White Mughals marks a fruitful break from a genre that seems increasingly an inadequate tool to understand a world growing ever more complex. The past becomes much more than an architectural curiosity, as Dalrymple attempts in this technically ambitious book the difficult job of carving a human narrative out of the intransigent mass of untouched archival material: the letters of Kirkpatrick and other British officials, the Persian chronicles of the time. There is a scholarly seriousness here; also, a moral passion.
Writing after September 11 2001, Dalrymple is naturally keen to attack the more shaky generalisations that underpin the much derided but oddly resilient theory of the "clash of civilisations". He also wishes to defend the early British Indophiles from the often vulgar accusation of "Orientalism". This leads him to a few generalisations of his own. He argues that "during the period 1770 to 1830, there was wholesale interracial sexual exploration and surprisingly widespread cultural assimilation and hybridity". He goes on to assert that "virtually all Englishmen in India at this period Indianised themselves to some extent".
The British practice of acquiring Indian wives and maintaining harems does offer a somewhat bracing contrast to the bleak racial segregation of the Victorian 19th century. But it would still not have amounted to "wholesale interracial sexual exploration" if the nubile women on the "fishing fleet" from England had been allowed to cast their net over eligible young Indian men; and it would only have been truly widespread if it had occurred outside the enclaves of elite Indo-Persian culture in which a few fortune-hunters from Britain found themselves luxuriating in the late 18th century.
There remains a question, too, as to how many Indian women actually chose to become the wives and mistresses of British men. Dalrymple seems inclined to think that the women relatives of Khair un-Nissa cannily arranged her affair and marriage with Kirkpatrick in an attempt to further their family's influence in Hyderabad. This may be true, and perhaps, as Dalrymple argues, should be seen as part of the social mores of aristocratic Muslim women. It certainly clears Kirkpatrick of the charge of abusing his great power. But we don't know what Khair un-Nissa thought of being used as a pawn in imperial intrigues, or how she saw her life, which turned out to be short and hard.
Kirkpatrick himself didn't have it easy. The drama of much of his time in India derives from the resistance he faced from his British peers. He chose, it seems from Dalrymple's account, the wrong time to go native, when the imperial conquerors and administrators from Britain, who increasingly replaced the old-style traders and soldiers, were seeking a new, hard basis for British power in India. The old close relations with Indians were supplanted by a policy of racial exclusion and arrogance. Indian cultures and religions had few admirers among the new British generation of evangelists and utilitarians who sought to impose upon India the radical reforms they could only fitfully carry out in Britain.
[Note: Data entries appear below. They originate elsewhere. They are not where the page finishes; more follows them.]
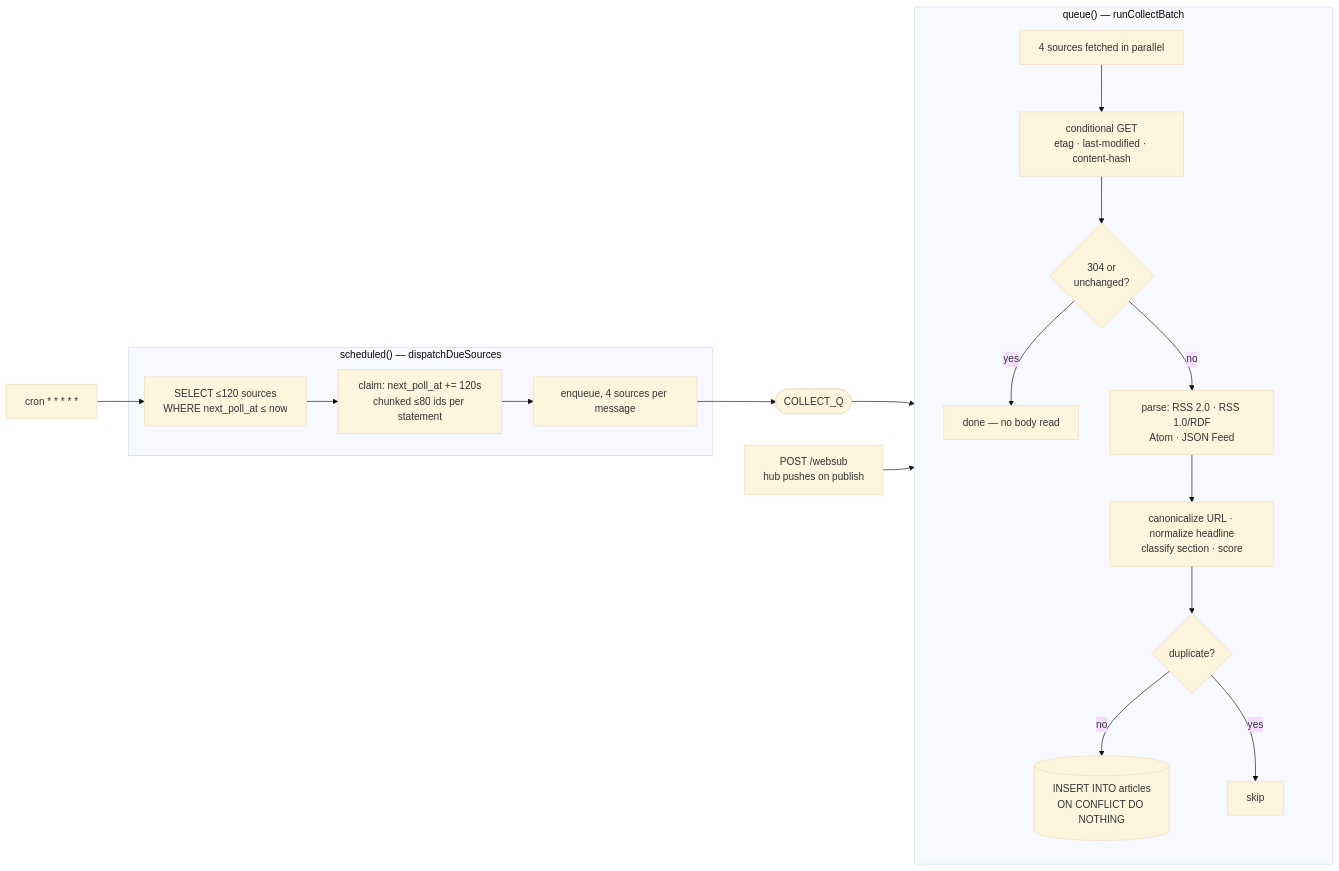
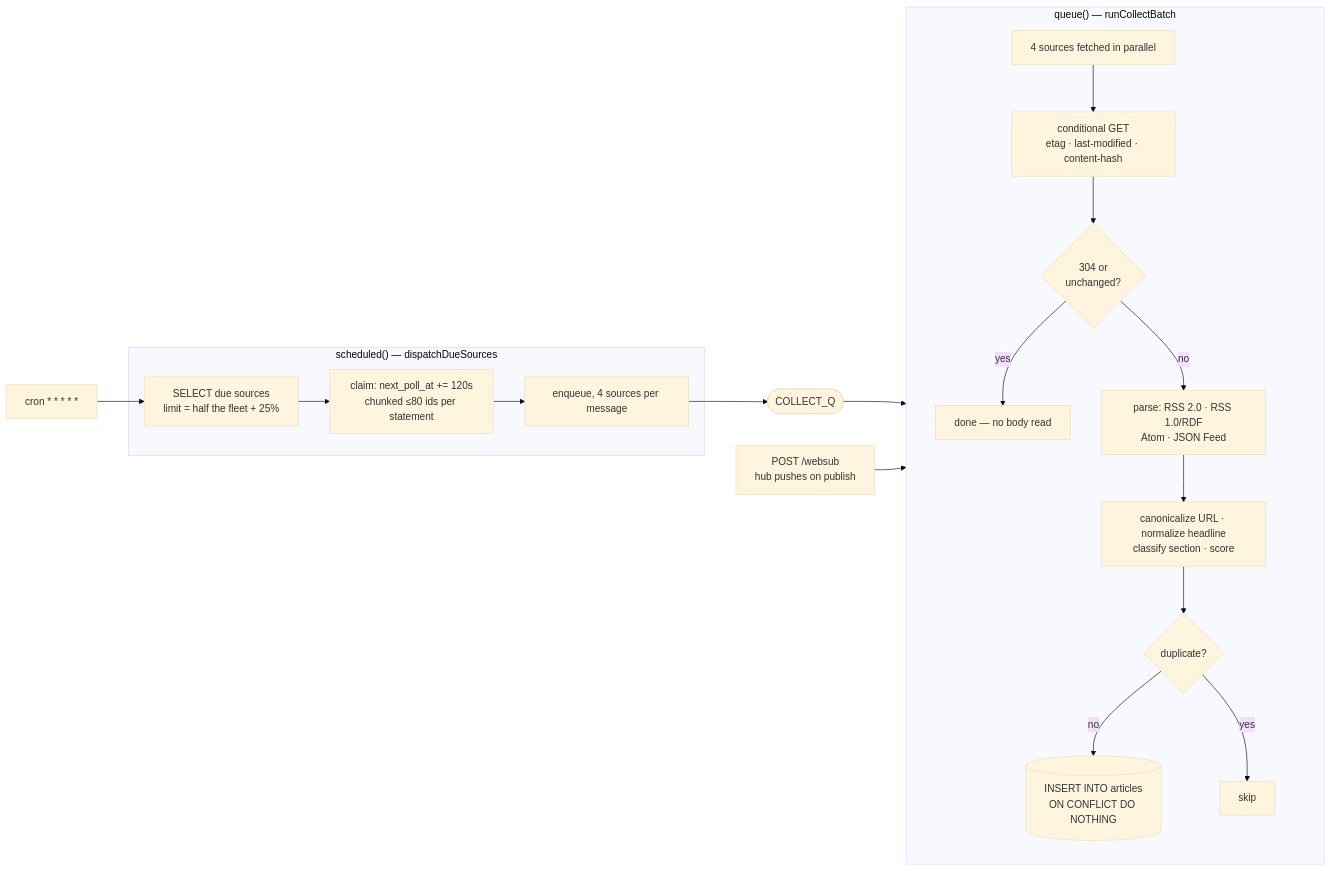
One commit to astroboy1183/tech-news-agent changed the third of 7 diagrams in docs/ARCHITECTURE.md. Above: the diagram before and after it, drawn with Mermaid (base theme). The commit also changed other lines of this file, not shown here.

````diff
--- a/docs/ARCHITECTURE.md
+++ b/docs/ARCHITECTURE.md
@@ -175,32 +175,32 @@
 ```mermaid
 flowchart LR
     CRON["cron * * * * *"] --> CLAIM
 
     subgraph DISPATCH["scheduled() — dispatchDueSources"]
-        CLAIM["SELECT ≤120 sources<br/>WHERE next_poll_at ≤ now"]
+        CLAIM["SELECT due sources<br/>limit = half the fleet + 25%"]
         BUMP["claim: next_poll_at += 120s<br/>chunked ≤80 ids per statement"]
         SEND["enqueue, 4 sources per message"]
         CLAIM --> BUMP --> SEND
     end
 
     SEND --> Q(["COLLECT_Q"])
     Q --> CONSUME
 
     subgraph COLLECT["queue() — runCollectBatch"]
         direction TB
         CONSUME["4 sources fetched in parallel"]
         HTTP["conditional GET<br/>etag · last-modified · content-hash"]
         P304{"304 or<br/>unchanged?"}
         PARSE["parse: RSS 2.0 · RSS 1.0/RDF<br/>Atom · JSON Feed"]
         NORM["canonicalize URL · normalize headline<br/>classify section · score"]
         DEDUP{"duplicate?"}
         INSERT[("INSERT INTO articles<br/>ON CONFLICT DO NOTHING")]
         CONSUME --> HTTP --> P304
         P304 -->|yes| DONE["done — no body read"]
         P304 -->|no| PARSE --> NORM --> DEDUP
         DEDUP -->|no| INSERT
         DEDUP -->|yes| DROP["skip"]
     end
 
     WEBSUB["POST /websub<br/>hub pushes on publish"] --> PARSE
 ```
````
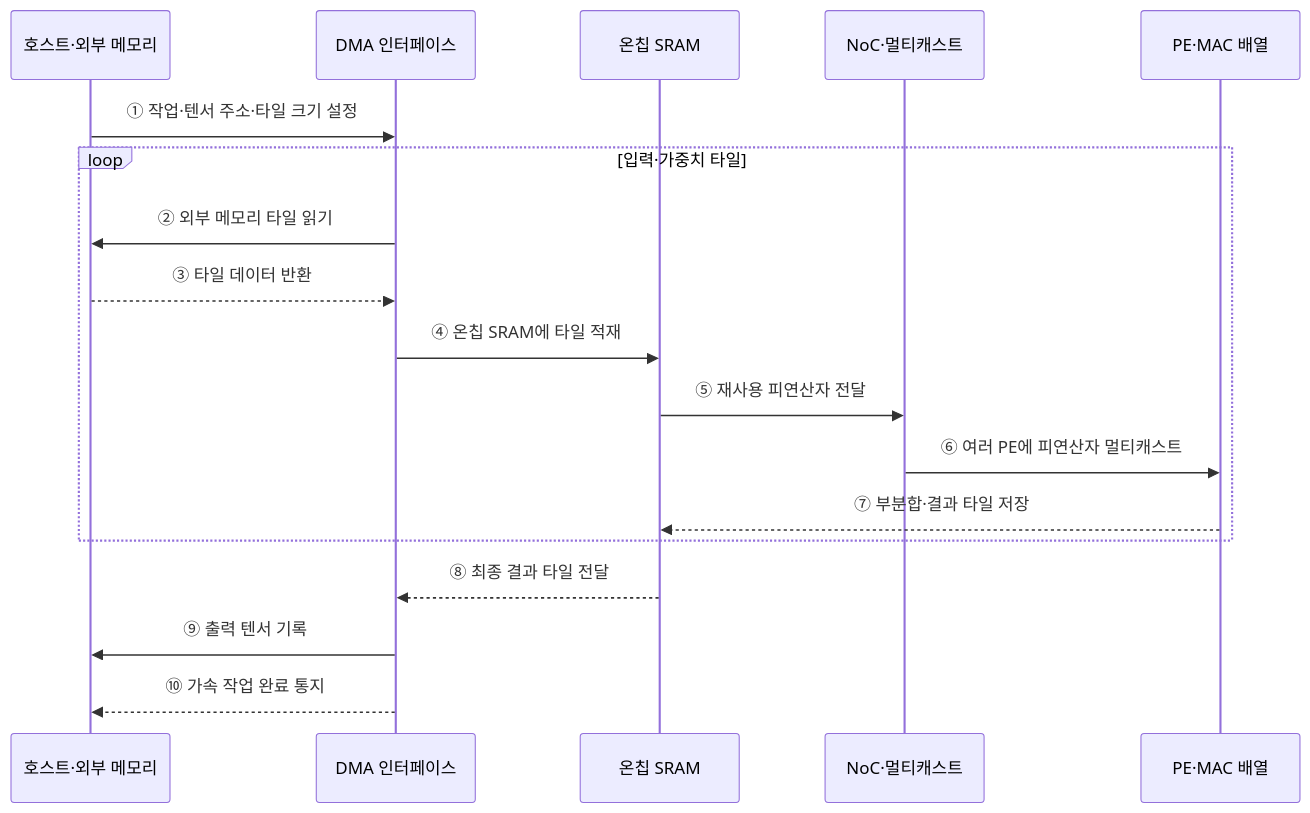
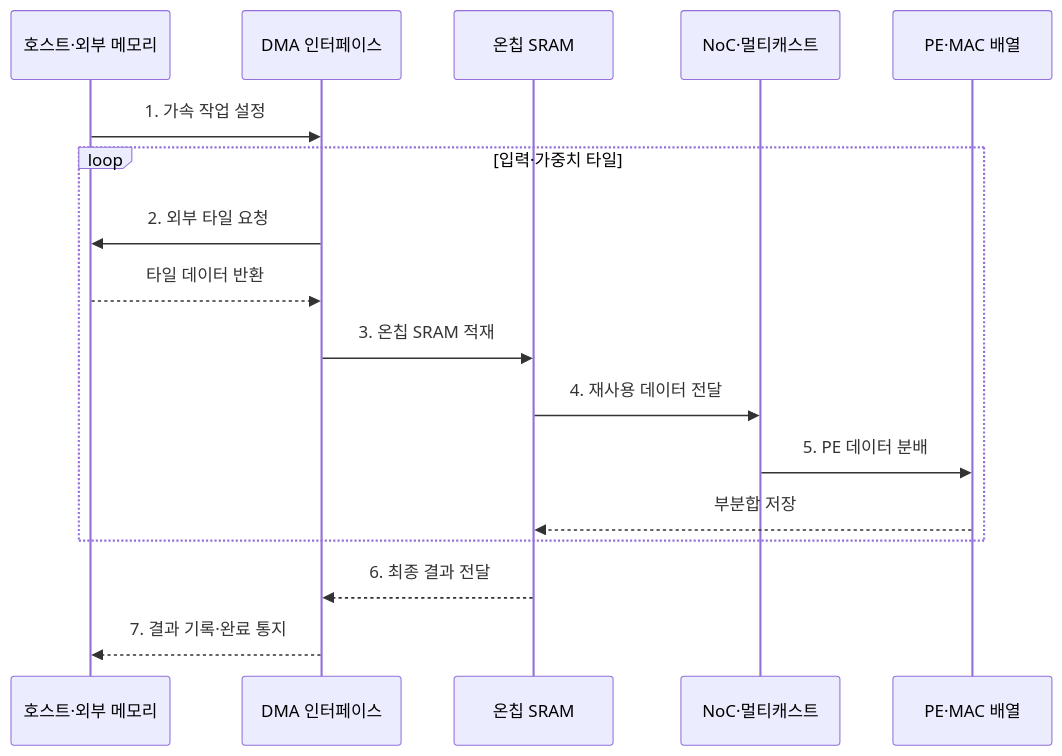
Before and after one commit to agnusdei1207/knowledge-base: the second of 2 diagrams in src/content/docs/notes/02-hardware/040_asic_ai_acceleration.md, drawn with Mermaid. The commit also changed other lines of this file and 20 other files, not shown here.

````diff
--- a/src/content/docs/notes/02-hardware/040_asic_ai_acceleration.md
+++ b/src/content/docs/notes/02-hardware/040_asic_ai_acceleration.md
@@ -84,21 +94,20 @@
 ```mermaid
 sequenceDiagram
     participant H as 호스트·외부 메모리
     participant D as DMA 인터페이스
     participant S as 온칩 SRAM
     participant N as NoC·멀티캐스트
     participant P as PE·MAC 배열
 
-    H->>D: ① 작업·텐서 주소·타일 크기 설정
+    H->>D: 1. 가속 작업 설정
     loop 입력·가중치 타일
-        D->>H: ② 외부 메모리 타일 읽기
-        H-->>D: ③ 타일 데이터 반환
-        D->>S: ④ 온칩 SRAM에 타일 적재
-        S->>N: ⑤ 재사용 피연산자 전달
-        N->>P: ⑥ 여러 PE에 피연산자 멀티캐스트
-        P-->>S: ⑦ 부분합·결과 타일 저장
+        D->>H: 2. 외부 타일 요청
+        H-->>D: 타일 데이터 반환
+        D->>S: 3. 온칩 SRAM 적재
+        S->>N: 4. 재사용 데이터 전달
+        N->>P: 5. PE 데이터 분배
+        P-->>S: 부분합 저장
     end
-    S-->>D: ⑧ 최종 결과 타일 전달
-    D->>H: ⑨ 출력 텐서 기록
-    D-->>H: ⑩ 가속 작업 완료 통지
+    S-->>D: 6. 최종 결과 전달
+    D-->>H: 7. 결과 기록·완료 통지
 ```
````
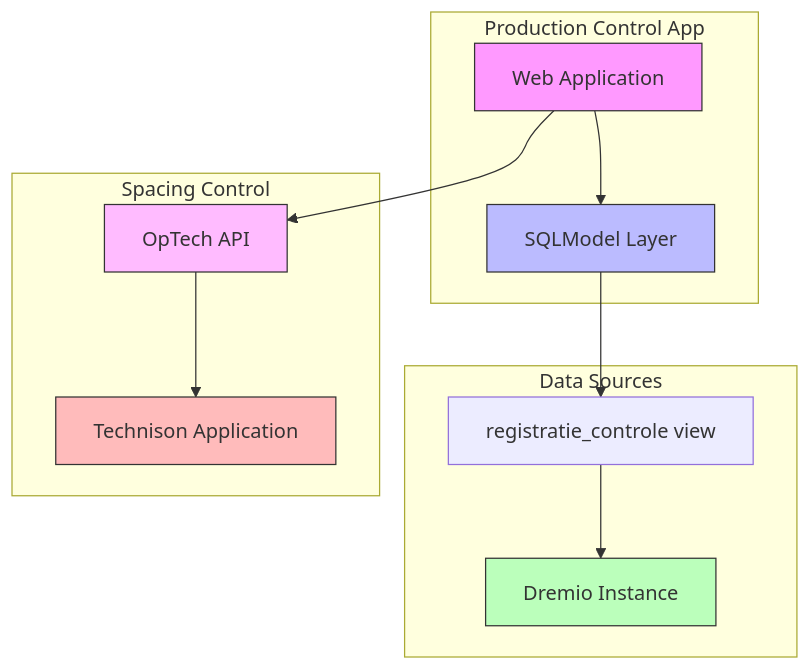
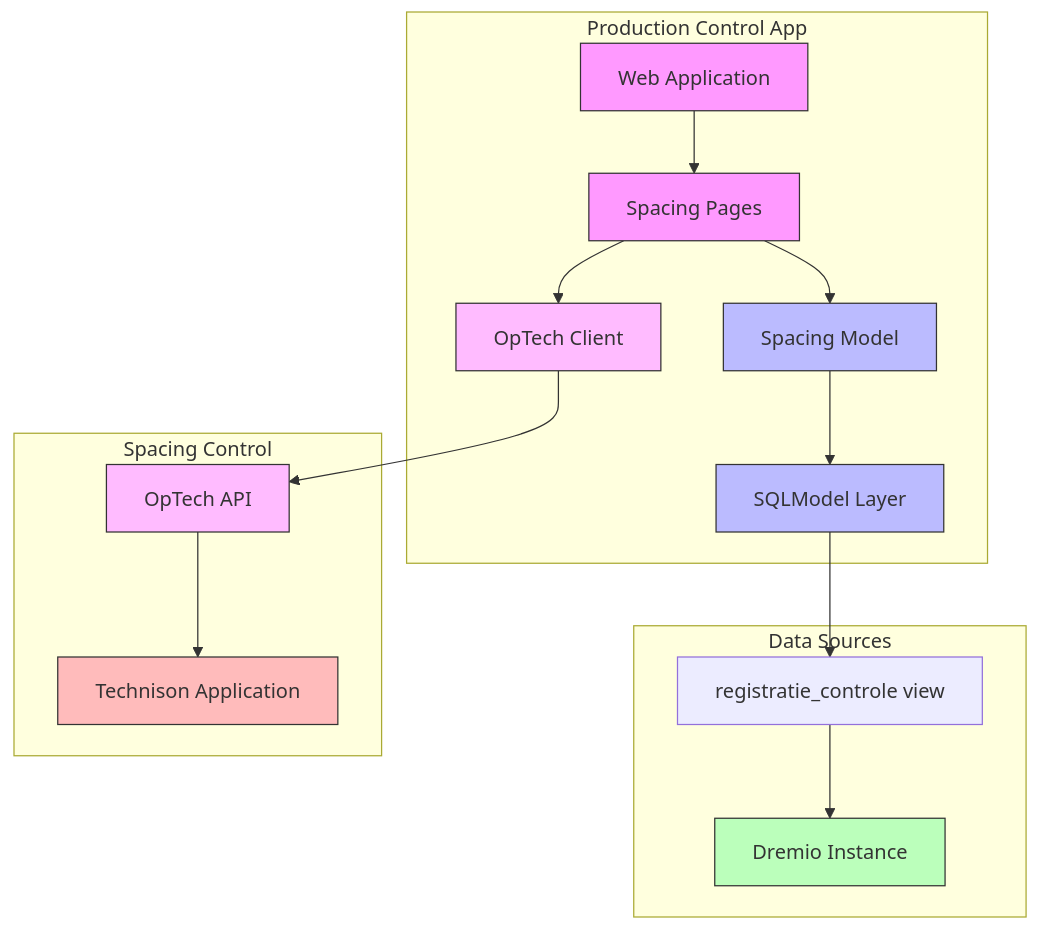
Before and after one commit to serraict/wetering-production-control: the diagram in work/doing.md, drawn with Mermaid. The commit also changed other lines of this file, not shown here.

````diff
--- a/work/doing.md
+++ b/work/doing.md
@@ -31,29 +31,38 @@
 ```mermaid
 graph TD
     subgraph Production Control App
         WebApp[Web Application]
         SQLModel[SQLModel Layer]
+        SpacingPages[Spacing Pages]
+        SpacingModel[Spacing Model]
+        OpTechClient[OpTech Client]
     end
     
     subgraph Data Sources
         Dremio[Dremio Instance]
         DremioView[registratie_controle view]
     end
     
     subgraph Spacing Control
         Technison[Technison Application]
         OpTech[OpTech API]
     end
 
-    WebApp --> SQLModel
+    WebApp --> SpacingPages
+    SpacingPages --> SpacingModel
+    SpacingPages --> OpTechClient
+    SpacingModel --> SQLModel
+    OpTechClient --> OpTech
     SQLModel --> DremioView
     DremioView --> Dremio
-    WebApp --> OpTech
     OpTech --> Technison
 
     style WebApp fill:#f9f,stroke:#333
     style SQLModel fill:#bbf,stroke:#333
+    style SpacingPages fill:#f9f,stroke:#333
+    style SpacingModel fill:#bbf,stroke:#333
+    style OpTechClient fill:#fbf,stroke:#333
     style Dremio fill:#bfb,stroke:#333
     style Technison fill:#fbb,stroke:#333
     style OpTech fill:#fbf,stroke:#333
 ```
````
This period of political and cultural upheaval, during which the British tightened their stranglehold over India, had many victims, British as well as Indian. We don't hear much of them, for their dreams of personal happiness were destined to remain unsung in histories that celebrate imperial and anti-imperial victories. Kirkpatrick was one of them: a "superfluous man" of late 18th-century India. This capacious book is never more engaging than when, spurning polemic and theory, Dalrymple describes, with a novelist's compassion, the tragic costs of his rebellion.
· Pankaj Mishra is the author of The Romantics (Picador), The Guardian.